- PROBLEM
Please reproduce every record, keeping each one exactly as written.

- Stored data
+ + + +
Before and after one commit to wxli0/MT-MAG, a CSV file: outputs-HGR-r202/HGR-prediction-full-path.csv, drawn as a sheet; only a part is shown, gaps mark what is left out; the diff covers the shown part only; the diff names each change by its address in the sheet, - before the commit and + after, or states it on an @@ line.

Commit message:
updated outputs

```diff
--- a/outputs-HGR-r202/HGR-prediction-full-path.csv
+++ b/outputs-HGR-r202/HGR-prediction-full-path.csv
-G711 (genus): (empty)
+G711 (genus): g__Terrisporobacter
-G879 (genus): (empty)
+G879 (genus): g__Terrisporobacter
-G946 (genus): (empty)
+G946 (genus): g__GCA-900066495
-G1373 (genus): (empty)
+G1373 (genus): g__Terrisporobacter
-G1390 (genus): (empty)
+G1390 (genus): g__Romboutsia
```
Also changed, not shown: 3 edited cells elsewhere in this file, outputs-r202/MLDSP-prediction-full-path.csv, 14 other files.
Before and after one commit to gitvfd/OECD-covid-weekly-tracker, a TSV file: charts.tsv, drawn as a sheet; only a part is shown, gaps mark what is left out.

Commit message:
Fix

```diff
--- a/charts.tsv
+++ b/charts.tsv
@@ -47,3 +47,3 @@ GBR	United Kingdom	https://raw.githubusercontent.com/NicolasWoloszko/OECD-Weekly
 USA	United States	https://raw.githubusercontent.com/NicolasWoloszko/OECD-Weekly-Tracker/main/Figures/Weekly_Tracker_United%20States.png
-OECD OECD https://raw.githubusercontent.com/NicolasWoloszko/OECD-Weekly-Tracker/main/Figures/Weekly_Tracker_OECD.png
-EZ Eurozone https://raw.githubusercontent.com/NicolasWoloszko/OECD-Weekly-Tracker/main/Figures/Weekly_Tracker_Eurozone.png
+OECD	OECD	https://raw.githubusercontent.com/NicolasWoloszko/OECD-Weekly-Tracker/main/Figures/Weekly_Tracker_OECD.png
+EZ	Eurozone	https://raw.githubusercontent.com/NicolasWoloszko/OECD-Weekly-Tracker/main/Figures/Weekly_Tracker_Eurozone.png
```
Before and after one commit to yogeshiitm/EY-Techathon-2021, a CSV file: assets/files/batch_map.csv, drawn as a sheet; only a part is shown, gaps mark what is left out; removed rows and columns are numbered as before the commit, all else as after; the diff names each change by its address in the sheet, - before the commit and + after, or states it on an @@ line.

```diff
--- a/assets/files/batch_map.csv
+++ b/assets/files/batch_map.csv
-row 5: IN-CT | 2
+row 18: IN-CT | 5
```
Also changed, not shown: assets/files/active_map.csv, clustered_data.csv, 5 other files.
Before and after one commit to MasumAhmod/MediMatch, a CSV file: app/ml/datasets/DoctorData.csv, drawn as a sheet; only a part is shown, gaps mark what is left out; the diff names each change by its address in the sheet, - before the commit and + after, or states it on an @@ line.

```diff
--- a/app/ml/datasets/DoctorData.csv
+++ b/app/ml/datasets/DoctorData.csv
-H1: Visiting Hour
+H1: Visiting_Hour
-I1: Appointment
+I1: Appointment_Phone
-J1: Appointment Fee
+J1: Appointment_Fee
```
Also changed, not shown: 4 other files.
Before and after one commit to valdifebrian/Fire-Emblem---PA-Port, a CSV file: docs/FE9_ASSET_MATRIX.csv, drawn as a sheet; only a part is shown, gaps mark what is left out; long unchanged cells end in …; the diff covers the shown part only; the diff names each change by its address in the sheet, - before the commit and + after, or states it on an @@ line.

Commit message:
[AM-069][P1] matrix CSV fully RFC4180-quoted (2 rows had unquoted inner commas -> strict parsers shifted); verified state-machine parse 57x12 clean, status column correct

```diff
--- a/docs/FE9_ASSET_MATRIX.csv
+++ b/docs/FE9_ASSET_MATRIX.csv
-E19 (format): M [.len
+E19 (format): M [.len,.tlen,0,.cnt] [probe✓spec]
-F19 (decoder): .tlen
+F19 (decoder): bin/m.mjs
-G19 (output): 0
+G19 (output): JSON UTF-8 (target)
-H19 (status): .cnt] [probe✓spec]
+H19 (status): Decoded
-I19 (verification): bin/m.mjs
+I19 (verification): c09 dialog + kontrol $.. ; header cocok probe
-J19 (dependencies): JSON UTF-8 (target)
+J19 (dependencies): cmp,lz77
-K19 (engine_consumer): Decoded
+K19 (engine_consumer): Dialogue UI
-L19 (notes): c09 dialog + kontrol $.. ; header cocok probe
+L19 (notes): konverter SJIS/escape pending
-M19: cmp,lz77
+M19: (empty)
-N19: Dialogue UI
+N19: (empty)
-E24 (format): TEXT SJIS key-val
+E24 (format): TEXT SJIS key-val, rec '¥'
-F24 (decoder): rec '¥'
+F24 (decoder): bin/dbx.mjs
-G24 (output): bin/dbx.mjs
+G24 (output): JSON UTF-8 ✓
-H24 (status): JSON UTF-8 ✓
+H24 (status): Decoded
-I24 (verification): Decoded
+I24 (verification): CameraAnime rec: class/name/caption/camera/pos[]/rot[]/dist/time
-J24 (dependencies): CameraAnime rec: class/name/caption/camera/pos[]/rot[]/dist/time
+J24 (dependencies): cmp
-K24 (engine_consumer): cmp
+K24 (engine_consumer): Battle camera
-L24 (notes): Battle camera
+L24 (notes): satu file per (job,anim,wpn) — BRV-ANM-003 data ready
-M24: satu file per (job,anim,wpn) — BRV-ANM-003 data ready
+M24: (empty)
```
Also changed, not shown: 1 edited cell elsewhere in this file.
+ + + +
- ANSWER BOX
Before and after one commit to wxli0/MT-MAG, a CSV file: outputs-HGR-r202/HGR-prediction-full-path.csv, drawn as a sheet; only a part is shown, gaps mark what is left out; the diff covers the shown part only; the diff names each change by its address in the sheet, - before the commit and + after, or states it on an @@ line.

Commit message:
updated outputs

```diff
--- a/outputs-HGR-r202/HGR-prediction-full-path.csv
+++ b/outputs-HGR-r202/HGR-prediction-full-path.csv
-G711 (genus): (empty)
+G711 (genus): g__Terrisporobacter
-G879 (genus): (empty)
+G879 (genus): g__Terrisporobacter
-G946 (genus): (empty)
+G946 (genus): g__GCA-900066495
-G1373 (genus): (empty)
+G1373 (genus): g__Terrisporobacter
-G1390 (genus): (empty)
+G1390 (genus): g__Romboutsia
```
Also changed, not shown: 3 edited cells elsewhere in this file, outputs-r202/MLDSP-prediction-full-path.csv, 14 other files.
Before and after one commit to gitvfd/OECD-covid-weekly-tracker, a TSV file: charts.tsv, drawn as a sheet; only a part is shown, gaps mark what is left out.

Commit message:
Fix

```diff
--- a/charts.tsv
+++ b/charts.tsv
@@ -47,3 +47,3 @@ GBR	United Kingdom	https://raw.githubusercontent.com/NicolasWoloszko/OECD-Weekly
 USA	United States	https://raw.githubusercontent.com/NicolasWoloszko/OECD-Weekly-Tracker/main/Figures/Weekly_Tracker_United%20States.png
-OECD OECD https://raw.githubusercontent.com/NicolasWoloszko/OECD-Weekly-Tracker/main/Figures/Weekly_Tracker_OECD.png
-EZ Eurozone https://raw.githubusercontent.com/NicolasWoloszko/OECD-Weekly-Tracker/main/Figures/Weekly_Tracker_Eurozone.png
+OECD	OECD	https://raw.githubusercontent.com/NicolasWoloszko/OECD-Weekly-Tracker/main/Figures/Weekly_Tracker_OECD.png
+EZ	Eurozone	https://raw.githubusercontent.com/NicolasWoloszko/OECD-Weekly-Tracker/main/Figures/Weekly_Tracker_Eurozone.png
```
Before and after one commit to yogeshiitm/EY-Techathon-2021, a CSV file: assets/files/batch_map.csv, drawn as a sheet; only a part is shown, gaps mark what is left out; removed rows and columns are numbered as before the commit, all else as after; the diff names each change by its address in the sheet, - before the commit and + after, or states it on an @@ line.

```diff
--- a/assets/files/batch_map.csv
+++ b/assets/files/batch_map.csv
-row 5: IN-CT | 2
+row 18: IN-CT | 5
```
Also changed, not shown: assets/files/active_map.csv, clustered_data.csv, 5 other files.
Before and after one commit to MasumAhmod/MediMatch, a CSV file: app/ml/datasets/DoctorData.csv, drawn as a sheet; only a part is shown, gaps mark what is left out; the diff names each change by its address in the sheet, - before the commit and + after, or states it on an @@ line.

```diff
--- a/app/ml/datasets/DoctorData.csv
+++ b/app/ml/datasets/DoctorData.csv
-H1: Visiting Hour
+H1: Visiting_Hour
-I1: Appointment
+I1: Appointment_Phone
-J1: Appointment Fee
+J1: Appointment_Fee
```
Also changed, not shown: 4 other files.
Before and after one commit to valdifebrian/Fire-Emblem---PA-Port, a CSV file: docs/FE9_ASSET_MATRIX.csv, drawn as a sheet; only a part is shown, gaps mark what is left out; long unchanged cells end in …; the diff covers the shown part only; the diff names each change by its address in the sheet, - before the commit and + after, or states it on an @@ line.

Commit message:
[AM-069][P1] matrix CSV fully RFC4180-quoted (2 rows had unquoted inner commas -> strict parsers shifted); verified state-machine parse 57x12 clean, status column correct

```diff
--- a/docs/FE9_ASSET_MATRIX.csv
+++ b/docs/FE9_ASSET_MATRIX.csv
-E19 (format): M [.len
+E19 (format): M [.len,.tlen,0,.cnt] [probe✓spec]
-F19 (decoder): .tlen
+F19 (decoder): bin/m.mjs
-G19 (output): 0
+G19 (output): JSON UTF-8 (target)
-H19 (status): .cnt] [probe✓spec]
+H19 (status): Decoded
-I19 (verification): bin/m.mjs
+I19 (verification): c09 dialog + kontrol $.. ; header cocok probe
-J19 (dependencies): JSON UTF-8 (target)
+J19 (dependencies): cmp,lz77
-K19 (engine_consumer): Decoded
+K19 (engine_consumer): Dialogue UI
-L19 (notes): c09 dialog + kontrol $.. ; header cocok probe
+L19 (notes): konverter SJIS/escape pending
-M19: cmp,lz77
+M19: (empty)
-N19: Dialogue UI
+N19: (empty)
-E24 (format): TEXT SJIS key-val
+E24 (format): TEXT SJIS key-val, rec '¥'
-F24 (decoder): rec '¥'
+F24 (decoder): bin/dbx.mjs
-G24 (output): bin/dbx.mjs
+G24 (output): JSON UTF-8 ✓
-H24 (status): JSON UTF-8 ✓
+H24 (status): Decoded
-I24 (verification): Decoded
+I24 (verification): CameraAnime rec: class/name/caption/camera/pos[]/rot[]/dist/time
-J24 (dependencies): CameraAnime rec: class/name/caption/camera/pos[]/rot[]/dist/time
+J24 (dependencies): cmp
-K24 (engine_consumer): cmp
+K24 (engine_consumer): Battle camera
-L24 (notes): Battle camera
+L24 (notes): satu file per (job,anim,wpn) — BRV-ANM-003 data ready
-M24: satu file per (job,anim,wpn) — BRV-ANM-003 data ready
+M24: (empty)
```
Also changed, not shown: 1 edited cell elsewhere in this file.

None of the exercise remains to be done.